Tisch College Distinguished Speaker Series hosts Michael Steele

Michael Steele, political analyst at MSNBC and former chairperson of the Republican National Committee, speaks at a Tisch College webinar on Thursday. Sophie Dolan / The Tufts Daily

The Jonathan M. Tisch College of Civic Life hosted the latest event in its Distinguished Speaker Series, a conversation with Michael Steele, on April 1. Steele was the first African American elected to statewide office in Maryland, where he was lieutenant governor from 2003 to 2007; the chairperson of the Republican National Committee from 2009 until 2011; and is now a political analyst at MSNBC.

Tisch College Dean Alan Solomont (A’70) delivered opening remarks and provided context for Steele’s impactful political career, explaining why he believes Steele is qualified to speak on some of the most important and complicated questions the nation is facing.

“One of those questions is certainly about the future of the conservative movement and the Republican Party,” Solomont said. “And today’s guest is uniquely qualified to provide some insight and perspective to that question.”

Solomont then introduced Deborah Schildkraut, a professor in the department of political science, as the event moderator. 
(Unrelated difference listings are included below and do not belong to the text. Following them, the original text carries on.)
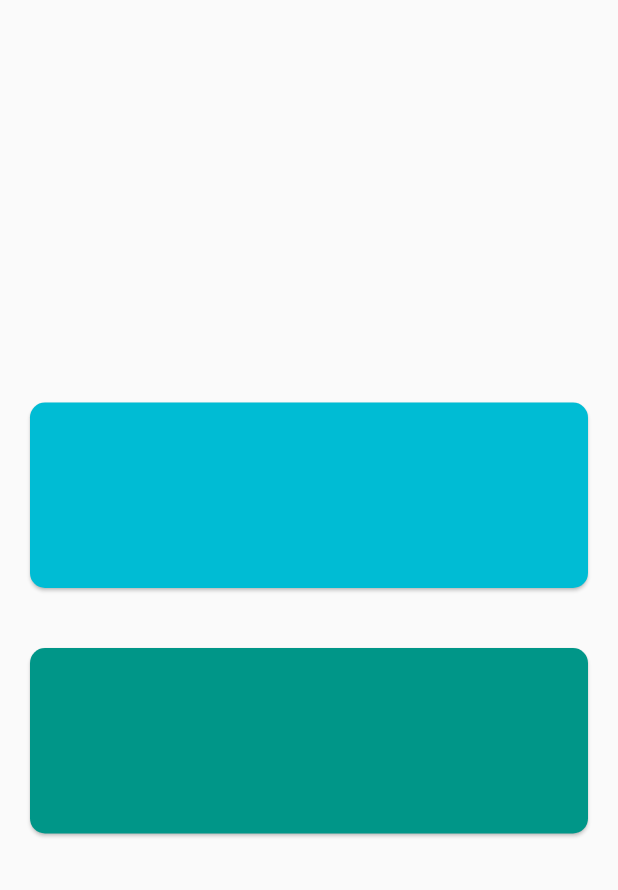
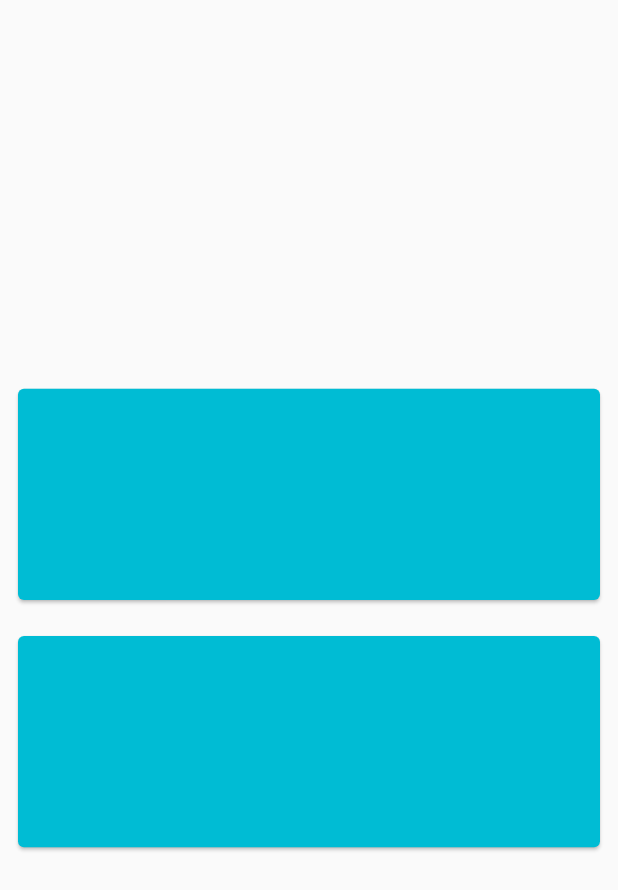
Before and after one commit to richardnovasnw/random-color, a Flutter app: the screen it shows after launch, after a tap on "Animated Button", on a phone screen of 412 x 824 dp. Shown: the top 890 px of the screen. Run offline on Flutter 3.47's test engine with Material 2 defaults, Android fonts, the phone set to English and light mode, and no system bars.

Commit message:
Update animated_button.dart

```diff
--- a/lib/animated_button.dart
+++ b/lib/animated_button.dart
@@ -1,3 +1,4 @@
+import 'package:flutter/animation.dart';
 import 'package:flutter/material.dart';
 
 class AnimatedButton extends StatefulWidget {
@@ -7,108 +8,78 @@ class AnimatedButton extends StatefulWidget {
   _AnimatedButtonState createState() => _AnimatedButtonState();
 }
 
-class _AnimatedButtonState extends State<AnimatedButton>
-    with TickerProviderStateMixin {
-  late double _scaleA;
-  late double _scaleB;
-
-  late AnimationController _controllerA;
-  late AnimationController _controllerB;
-
-  @override
-  void initState() {
-    _controllerA = AnimationController(
-      vsync: this,
-      duration: const Duration(
-        milliseconds: 0,
-      ),
-      lowerBound: 0,
-      upperBound: 0.1,
-    )..addListener(() {
-        setState(() {});
-      });
-
-    _controllerB = AnimationController(
-      vsync: this,
-      duration: const Duration(
-        milliseconds: 0,
-      ),
-      lowerBound: 0.0,
-      upperBound: 0.1,
-    )..addListener(() {
-        setState(() {});
-      });
-    super.initState();
-  }
-
-  @override
-  void dispose() {
-    super.dispose();
-    _controllerA.dispose();
-    _controllerB.dispose();
-  }
+class _AnimatedButtonState extends State<AnimatedButton> {
+  double padding1 = 8.0;
+  double padding2 = 8.0;
 
   @override
   Widget build(BuildContext context) {
-    _scaleA = 1 - _controllerA.value;
-    _scaleB = 1 - _controllerB.value;
-    return MaterialApp(
-      debugShowCheckedModeBanner: false,
-      home: Scaffold(
+    return Scaffold(
       body: Column(
         mainAxisAlignment: MainAxisAlignment.center,
-          children: <Widget>[
-            Padding(
-              padding: const EdgeInsets.all(16.0),
-              child: GestureDetector(
-                onTapDown: _onTapDown,
-                onTapUp: _onTapUp,
-                child: Transform.scale(
-                  scale: _scaleA,
-                  child: Card(
+        children: [
+          TweenAnimationBuilder<double>(
+            onEnd: () {
+              setState(() {
+                padding1 = 8.0;
+              });
+            },
+            tween: Tween<double>(begin: 0, end: padding1),
+            duration: const Duration(milliseconds: 200),
+            curve: Curves.elasticOut,
+            builder: (BuildContext context, double size, Widget? child) {
+              return GestureDetector(
+                child: Container(
+                  color: Colors.transparent,
+                  height: MediaQuery.of(context).size.height * .2,
+                  width: MediaQuery.of(context).size.width,
+                  child: Padding(
+                    padding: EdgeInsets.all(padding1),
+                    child: const Card(
                       color: Colors.cyan,
-                    shape: RoundedRectangleBorder(
-                        borderRadius: BorderRadius.circular(10)),
-                    child: Container(
-                      height: MediaQuery.of(context).size.height * 0.15,
                     ),
                   ),
                 ),
+                onTap: () {
+                  setState(() {
+                    padding1 = 24;
+                  });
+                },
+              );
+            },
           ),
-            ),
-            Padding(
-              padding: const EdgeInsets.all(16.0),
-              child: GestureDetector(
-                onTapDown: (TapDownDetails details) {
-                  _controllerB.forward();
+          TweenAnimationBuilder<double>(
+            onEnd: () {
+              setState(() {
+                padding2 = 8.0;
+              });
             },
-                onTapUp: (TapUpDetails details) {
-                  _controllerB.reverse();
-                },
-                child: Transform.scale(
-                  scale: _scaleB,
-                  child: Card(
-                    color: Colors.teal,
-                    shape: RoundedRectangleBorder(
-                        borderRadius: BorderRadius.circular(10)),
+            tween: Tween<double>(begin: 0, end: padding2),
+            duration: const Duration(milliseconds: 200),
+            curve: Curves.elasticOut,
+            builder: (BuildContext context, double size, Widget? child) {
+              return GestureDetector(
                 child: Container(
-                      height: MediaQuery.of(context).size.height * 0.15,
+                  color: Colors.transparent,
+                  height: MediaQuery.of(context).size.height * .2,
+                  width: MediaQuery.of(context).size.width,
+                  child: Padding(
+                    padding: EdgeInsets.all(padding2),
+                    child: const Card(
+                      color: Colors.cyan,
                     ),
                   ),
                 ),
-              ),
+                onTap: () {
+                  setState(() {
+                    padding2 = 24;
+                  });
+                },
+              );
+            },
           ),
         ],
       ),
-      ),
     );
   }
-
-  void _onTapDown(TapDownDetails details) {
-    _controllerA.forward();
 }
-
-  void _onTapUp(TapUpDetails details) {
-    _controllerA.reverse();
-  }
-}
```
Lines whose indentation alone changed are shown as unchanged.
“[Professor Schildkraut] is an expert on American politics and psychology,” Solomont said. “At Tufts, she teaches courses like the politics of ethnicity and American identity, political psychology, public opinion and political representation in the United States.”
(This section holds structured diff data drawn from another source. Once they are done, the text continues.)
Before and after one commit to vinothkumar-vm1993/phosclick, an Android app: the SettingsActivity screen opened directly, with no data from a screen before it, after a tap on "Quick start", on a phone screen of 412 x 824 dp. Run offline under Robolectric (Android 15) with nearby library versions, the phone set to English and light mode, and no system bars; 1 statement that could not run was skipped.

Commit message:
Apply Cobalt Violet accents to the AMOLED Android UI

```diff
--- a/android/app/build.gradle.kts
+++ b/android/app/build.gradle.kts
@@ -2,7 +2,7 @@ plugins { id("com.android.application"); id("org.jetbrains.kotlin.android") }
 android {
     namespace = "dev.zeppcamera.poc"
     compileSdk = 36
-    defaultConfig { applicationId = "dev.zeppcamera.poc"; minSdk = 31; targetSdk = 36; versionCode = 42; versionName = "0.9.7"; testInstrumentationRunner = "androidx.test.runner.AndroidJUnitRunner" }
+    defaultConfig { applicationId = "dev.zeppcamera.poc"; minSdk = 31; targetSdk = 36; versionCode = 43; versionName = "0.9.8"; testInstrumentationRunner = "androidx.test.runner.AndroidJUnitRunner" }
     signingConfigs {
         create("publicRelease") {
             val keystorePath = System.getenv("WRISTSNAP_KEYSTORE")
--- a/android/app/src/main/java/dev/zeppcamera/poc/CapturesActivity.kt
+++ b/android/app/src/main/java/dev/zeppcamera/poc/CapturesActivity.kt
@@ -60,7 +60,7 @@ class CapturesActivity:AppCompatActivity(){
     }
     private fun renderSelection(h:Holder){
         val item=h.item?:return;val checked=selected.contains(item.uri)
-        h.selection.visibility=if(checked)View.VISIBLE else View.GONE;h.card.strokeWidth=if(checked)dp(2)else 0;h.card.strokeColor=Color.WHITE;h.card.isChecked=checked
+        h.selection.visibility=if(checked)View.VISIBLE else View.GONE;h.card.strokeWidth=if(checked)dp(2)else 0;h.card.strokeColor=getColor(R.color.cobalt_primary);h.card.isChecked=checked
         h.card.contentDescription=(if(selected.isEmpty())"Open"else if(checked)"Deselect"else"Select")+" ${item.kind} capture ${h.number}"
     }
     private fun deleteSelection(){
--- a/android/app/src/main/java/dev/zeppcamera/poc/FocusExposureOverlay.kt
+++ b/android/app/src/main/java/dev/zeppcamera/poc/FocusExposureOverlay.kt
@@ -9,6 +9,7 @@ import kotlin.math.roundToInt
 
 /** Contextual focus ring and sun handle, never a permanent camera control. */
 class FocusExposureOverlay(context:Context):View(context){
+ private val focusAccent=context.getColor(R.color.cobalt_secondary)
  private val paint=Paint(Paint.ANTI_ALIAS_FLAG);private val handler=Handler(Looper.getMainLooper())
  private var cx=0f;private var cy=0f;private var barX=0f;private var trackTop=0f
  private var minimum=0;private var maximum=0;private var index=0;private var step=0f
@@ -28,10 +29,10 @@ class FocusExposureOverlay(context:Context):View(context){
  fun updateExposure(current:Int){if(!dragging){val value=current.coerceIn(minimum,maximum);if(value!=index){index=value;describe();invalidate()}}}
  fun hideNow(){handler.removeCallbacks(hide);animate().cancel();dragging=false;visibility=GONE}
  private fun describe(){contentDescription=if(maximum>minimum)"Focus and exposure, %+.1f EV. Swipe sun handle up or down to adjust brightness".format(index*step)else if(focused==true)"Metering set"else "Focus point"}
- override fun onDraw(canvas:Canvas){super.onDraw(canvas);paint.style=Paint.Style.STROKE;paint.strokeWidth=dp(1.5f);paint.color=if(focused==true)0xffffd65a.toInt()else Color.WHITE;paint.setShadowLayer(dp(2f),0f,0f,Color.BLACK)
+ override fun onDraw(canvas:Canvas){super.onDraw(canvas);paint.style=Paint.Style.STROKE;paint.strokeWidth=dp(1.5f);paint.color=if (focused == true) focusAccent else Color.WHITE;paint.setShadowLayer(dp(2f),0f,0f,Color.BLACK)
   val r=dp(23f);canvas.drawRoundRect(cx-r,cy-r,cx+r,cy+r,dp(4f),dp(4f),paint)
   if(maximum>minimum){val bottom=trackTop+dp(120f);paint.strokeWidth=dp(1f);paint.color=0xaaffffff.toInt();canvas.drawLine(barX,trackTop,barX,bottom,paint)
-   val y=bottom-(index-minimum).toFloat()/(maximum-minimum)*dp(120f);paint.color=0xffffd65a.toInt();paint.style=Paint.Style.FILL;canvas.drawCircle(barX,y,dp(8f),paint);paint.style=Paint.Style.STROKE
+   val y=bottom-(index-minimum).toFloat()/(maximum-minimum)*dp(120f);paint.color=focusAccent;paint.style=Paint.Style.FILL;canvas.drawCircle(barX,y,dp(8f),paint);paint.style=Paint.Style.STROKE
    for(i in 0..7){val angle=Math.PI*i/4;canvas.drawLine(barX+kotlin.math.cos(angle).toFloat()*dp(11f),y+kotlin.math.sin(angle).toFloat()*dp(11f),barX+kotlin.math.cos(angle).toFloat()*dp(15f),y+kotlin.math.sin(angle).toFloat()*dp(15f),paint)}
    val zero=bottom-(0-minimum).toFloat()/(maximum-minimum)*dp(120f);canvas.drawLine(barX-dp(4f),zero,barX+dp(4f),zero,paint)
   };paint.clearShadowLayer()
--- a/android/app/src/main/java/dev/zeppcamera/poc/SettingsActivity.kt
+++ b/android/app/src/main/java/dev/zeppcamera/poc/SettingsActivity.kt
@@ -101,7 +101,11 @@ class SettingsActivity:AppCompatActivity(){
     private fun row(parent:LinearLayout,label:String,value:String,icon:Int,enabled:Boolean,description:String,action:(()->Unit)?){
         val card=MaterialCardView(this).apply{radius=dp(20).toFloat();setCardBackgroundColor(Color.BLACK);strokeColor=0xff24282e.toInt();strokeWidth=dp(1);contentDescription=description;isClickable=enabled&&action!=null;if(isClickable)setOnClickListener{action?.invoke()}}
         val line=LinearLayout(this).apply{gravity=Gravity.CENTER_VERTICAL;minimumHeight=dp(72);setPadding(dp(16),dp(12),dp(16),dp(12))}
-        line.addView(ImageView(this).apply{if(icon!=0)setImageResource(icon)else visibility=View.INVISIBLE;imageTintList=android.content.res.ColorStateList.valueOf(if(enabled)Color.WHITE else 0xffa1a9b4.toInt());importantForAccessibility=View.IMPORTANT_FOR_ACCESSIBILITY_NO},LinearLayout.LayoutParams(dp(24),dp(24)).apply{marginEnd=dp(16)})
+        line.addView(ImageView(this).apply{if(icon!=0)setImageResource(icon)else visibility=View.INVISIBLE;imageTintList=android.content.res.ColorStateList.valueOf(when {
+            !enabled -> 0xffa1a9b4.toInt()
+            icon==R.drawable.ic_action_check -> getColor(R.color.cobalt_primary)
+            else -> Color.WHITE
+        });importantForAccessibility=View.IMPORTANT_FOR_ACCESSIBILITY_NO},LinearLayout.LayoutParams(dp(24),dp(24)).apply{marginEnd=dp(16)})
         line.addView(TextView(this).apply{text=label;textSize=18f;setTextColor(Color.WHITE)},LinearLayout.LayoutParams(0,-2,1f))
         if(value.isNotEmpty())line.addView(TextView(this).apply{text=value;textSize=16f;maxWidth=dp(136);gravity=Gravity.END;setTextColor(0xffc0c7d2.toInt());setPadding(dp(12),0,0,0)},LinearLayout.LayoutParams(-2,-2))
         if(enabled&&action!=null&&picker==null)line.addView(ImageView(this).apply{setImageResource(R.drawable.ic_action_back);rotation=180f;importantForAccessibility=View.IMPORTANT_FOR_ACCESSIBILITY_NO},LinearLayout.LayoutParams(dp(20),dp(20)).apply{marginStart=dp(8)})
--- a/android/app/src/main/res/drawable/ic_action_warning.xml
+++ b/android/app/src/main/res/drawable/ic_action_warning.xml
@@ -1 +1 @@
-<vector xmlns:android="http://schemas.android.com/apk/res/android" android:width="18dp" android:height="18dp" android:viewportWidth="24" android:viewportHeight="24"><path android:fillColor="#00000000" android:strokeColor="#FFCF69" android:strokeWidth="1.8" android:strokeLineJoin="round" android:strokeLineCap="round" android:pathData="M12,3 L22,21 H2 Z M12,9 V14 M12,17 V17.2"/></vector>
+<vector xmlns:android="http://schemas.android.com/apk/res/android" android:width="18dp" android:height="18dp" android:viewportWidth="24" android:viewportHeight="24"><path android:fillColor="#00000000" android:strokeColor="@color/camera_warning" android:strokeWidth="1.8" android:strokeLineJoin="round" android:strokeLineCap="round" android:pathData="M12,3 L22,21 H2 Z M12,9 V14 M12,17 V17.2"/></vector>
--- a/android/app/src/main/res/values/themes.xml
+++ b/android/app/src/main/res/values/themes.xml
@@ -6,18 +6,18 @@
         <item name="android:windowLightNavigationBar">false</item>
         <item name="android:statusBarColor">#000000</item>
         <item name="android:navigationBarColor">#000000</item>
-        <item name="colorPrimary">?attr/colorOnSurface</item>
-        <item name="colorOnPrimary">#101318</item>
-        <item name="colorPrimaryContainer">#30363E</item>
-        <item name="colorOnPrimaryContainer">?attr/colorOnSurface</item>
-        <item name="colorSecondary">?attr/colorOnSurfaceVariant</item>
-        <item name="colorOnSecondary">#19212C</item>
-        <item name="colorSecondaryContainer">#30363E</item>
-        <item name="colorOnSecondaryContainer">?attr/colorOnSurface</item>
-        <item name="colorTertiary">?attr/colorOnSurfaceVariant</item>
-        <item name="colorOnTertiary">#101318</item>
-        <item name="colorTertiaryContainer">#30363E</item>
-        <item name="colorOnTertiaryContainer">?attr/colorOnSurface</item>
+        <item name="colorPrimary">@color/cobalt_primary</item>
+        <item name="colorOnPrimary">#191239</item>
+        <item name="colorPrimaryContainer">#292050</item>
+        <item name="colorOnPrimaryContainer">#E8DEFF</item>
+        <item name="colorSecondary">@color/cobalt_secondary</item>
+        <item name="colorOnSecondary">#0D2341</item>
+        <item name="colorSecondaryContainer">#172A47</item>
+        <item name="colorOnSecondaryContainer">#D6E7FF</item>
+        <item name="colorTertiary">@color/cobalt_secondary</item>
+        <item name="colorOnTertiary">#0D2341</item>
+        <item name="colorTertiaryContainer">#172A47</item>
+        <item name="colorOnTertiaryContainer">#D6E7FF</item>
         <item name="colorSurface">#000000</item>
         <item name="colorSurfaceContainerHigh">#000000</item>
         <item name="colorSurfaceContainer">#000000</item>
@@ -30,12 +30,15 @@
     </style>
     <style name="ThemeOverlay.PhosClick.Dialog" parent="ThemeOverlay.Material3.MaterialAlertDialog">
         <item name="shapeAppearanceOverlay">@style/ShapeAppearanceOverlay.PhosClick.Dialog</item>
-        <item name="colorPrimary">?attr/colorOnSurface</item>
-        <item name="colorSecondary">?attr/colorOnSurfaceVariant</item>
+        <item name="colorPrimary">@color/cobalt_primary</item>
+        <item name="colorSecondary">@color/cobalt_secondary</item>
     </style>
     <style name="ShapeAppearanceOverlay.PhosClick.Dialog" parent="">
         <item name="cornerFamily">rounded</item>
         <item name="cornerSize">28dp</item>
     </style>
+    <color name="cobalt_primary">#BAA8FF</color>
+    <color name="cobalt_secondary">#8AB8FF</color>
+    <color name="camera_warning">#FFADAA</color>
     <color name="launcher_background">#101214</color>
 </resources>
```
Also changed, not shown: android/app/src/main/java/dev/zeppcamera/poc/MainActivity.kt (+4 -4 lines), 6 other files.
Schildkraut first brought up Steele’s childhood, noting that he grew up as a devout Catholic and studied for the priesthood. She asked what led him to his positions in politics and the Republican Party.

Steele said his religious upbringing was a big contributor to his future career.
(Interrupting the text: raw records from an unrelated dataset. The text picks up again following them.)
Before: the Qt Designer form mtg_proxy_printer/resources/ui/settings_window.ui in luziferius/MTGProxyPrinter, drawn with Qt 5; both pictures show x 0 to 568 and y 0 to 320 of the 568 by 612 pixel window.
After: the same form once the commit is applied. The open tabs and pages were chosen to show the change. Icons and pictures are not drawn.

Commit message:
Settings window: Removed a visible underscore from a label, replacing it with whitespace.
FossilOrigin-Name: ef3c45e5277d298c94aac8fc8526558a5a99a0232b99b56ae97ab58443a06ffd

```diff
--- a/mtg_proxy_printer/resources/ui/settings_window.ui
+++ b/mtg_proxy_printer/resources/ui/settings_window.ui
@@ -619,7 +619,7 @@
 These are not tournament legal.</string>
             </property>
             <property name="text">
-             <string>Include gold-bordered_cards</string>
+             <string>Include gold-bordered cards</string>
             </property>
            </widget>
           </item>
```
“It was grounding, it was very, very important,” Steele said. “It set for me how I would ultimately come to view the world and how I would experience the world, how I find the water’s edge where things are not any longer political but they’re, in fact, about people.” 

Schildkraut then asked about Steele’s upbringing in a “monolithic Democratic community” and Democratic family, inquiring how he moved to the Republican side of the spectrum as an adult.

“My mom told me to be an independent thinker,” Steele said. “Now that’s a blessing and a curse, to be honest.”

He discussed his investigation of the history of party politics.

“For over 100 years, African Americans voted for Republicans the way they vote for Democrats today,” Steele said. “I wanted to understand that more. So I realized that it was Black ideas and Black hands and Black politics that helped shape this new-forming party that was born out of the Whigs, known as the Republicans.”

Schildkraut asked about how Steele has overcome the impact of threats and hateful messages as a public figure. He offered advice to those interested in a career in politics, especially students. 

“If you don’t know who you are, don’t get in this game,” Steele said. “If you’re not ready to shut up and listen to what people around you are saying, you will never learn and, therefore, you will never grow, and, therefore, you will never be that good leader you want to be.”

He spoke further on the traits of a good leader.

“Always be prepared to lead, but never be afraid to follow,” Steele said.

Schildkraut next focused on Steele’s criticism of former president Donald Trump from within the Republican Party.

“When I criticized Donald Trump, I didn’t really care what anybody else inside the party thought about that because I was sharing my conviction,” Steele said. “I was sharing my voice, just as [Trump-supporting Republicans] were sharing their support: ‘Yeah, anything Trump wants to do, we’re there.'” 

Steele disagreed with the practice of blindly following the leader of the party you support. “This is not about one man, nor should it be,” Steele said. “It’s not about the party. It’s about the country I live in.”

Steele said he believes there is an existential crisis in the Republican Party right now. “I’ve been advocating for 20 plus years … we have to recognize where this trend line is going,” Steele said. 

He noted that many states that were once solidly red are shifting.

“You may be [red] today, but you won’t be in 10 years,” Steele said. “Virginia, check; North Carolina, on the bubble; Georgia, 2024, mark my words. Texas is a battleground state, and I will be surprised if the Republicans hold on and keep it.”

Steele also answered several questions posed directly by audience members before Schildkraut summarized other questions coming in, one of which was about the future of the Republican Party with respect to African American voters.

Steele was not hopeful. 

“Unless you can address what we see unfolding right now in the Chauvin trial, unless you can get behind and understand the angst around Black Lives Matter and why it came into being in the first place … then you haven’t begun to scratch the surface,” Steele said.

The event ended with a question asking whether Steele is optimistic that the Republican Party will do the work he has suggested to engage with African American voters.

“Not at this moment,” Steele said. “I’m waiting for a leader to make the sacrifice, to do the course correct.”